Wherever the string "notebooks" shows up in the records below, return that line.

──────── Dataset records ────────

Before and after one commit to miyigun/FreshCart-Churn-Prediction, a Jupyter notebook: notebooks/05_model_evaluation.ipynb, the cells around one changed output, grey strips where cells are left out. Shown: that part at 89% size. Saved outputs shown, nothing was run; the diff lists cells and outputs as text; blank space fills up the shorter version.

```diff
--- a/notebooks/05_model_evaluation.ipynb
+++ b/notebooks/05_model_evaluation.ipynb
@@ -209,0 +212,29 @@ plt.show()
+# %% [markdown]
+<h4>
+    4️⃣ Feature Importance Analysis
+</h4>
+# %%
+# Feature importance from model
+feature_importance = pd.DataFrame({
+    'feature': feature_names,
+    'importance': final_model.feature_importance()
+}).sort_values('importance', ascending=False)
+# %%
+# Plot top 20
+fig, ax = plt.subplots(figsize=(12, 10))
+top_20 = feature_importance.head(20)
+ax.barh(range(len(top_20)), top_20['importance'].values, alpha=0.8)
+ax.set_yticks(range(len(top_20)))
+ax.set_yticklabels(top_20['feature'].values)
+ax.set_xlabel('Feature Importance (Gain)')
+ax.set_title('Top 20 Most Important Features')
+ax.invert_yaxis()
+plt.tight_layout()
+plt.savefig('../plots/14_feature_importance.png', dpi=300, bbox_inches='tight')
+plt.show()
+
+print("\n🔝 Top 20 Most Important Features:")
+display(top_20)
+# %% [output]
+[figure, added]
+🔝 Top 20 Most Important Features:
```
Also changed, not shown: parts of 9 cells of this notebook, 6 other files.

────────

(Output of the exercise)
Before and after one commit to miyigun/FreshCart-Churn-Prediction, a Jupyter notebook: notebooks/05_model_evaluation.ipynb, the cells around one changed output, grey strips where cells are left out. Shown: that part at 89% size. Saved outputs shown, nothing was run; the diff lists cells and outputs as text; blank space fills up the shorter version.
--- a/notebooks/05_model_evaluation.ipynb
+++ b/notebooks/05_model_evaluation.ipynb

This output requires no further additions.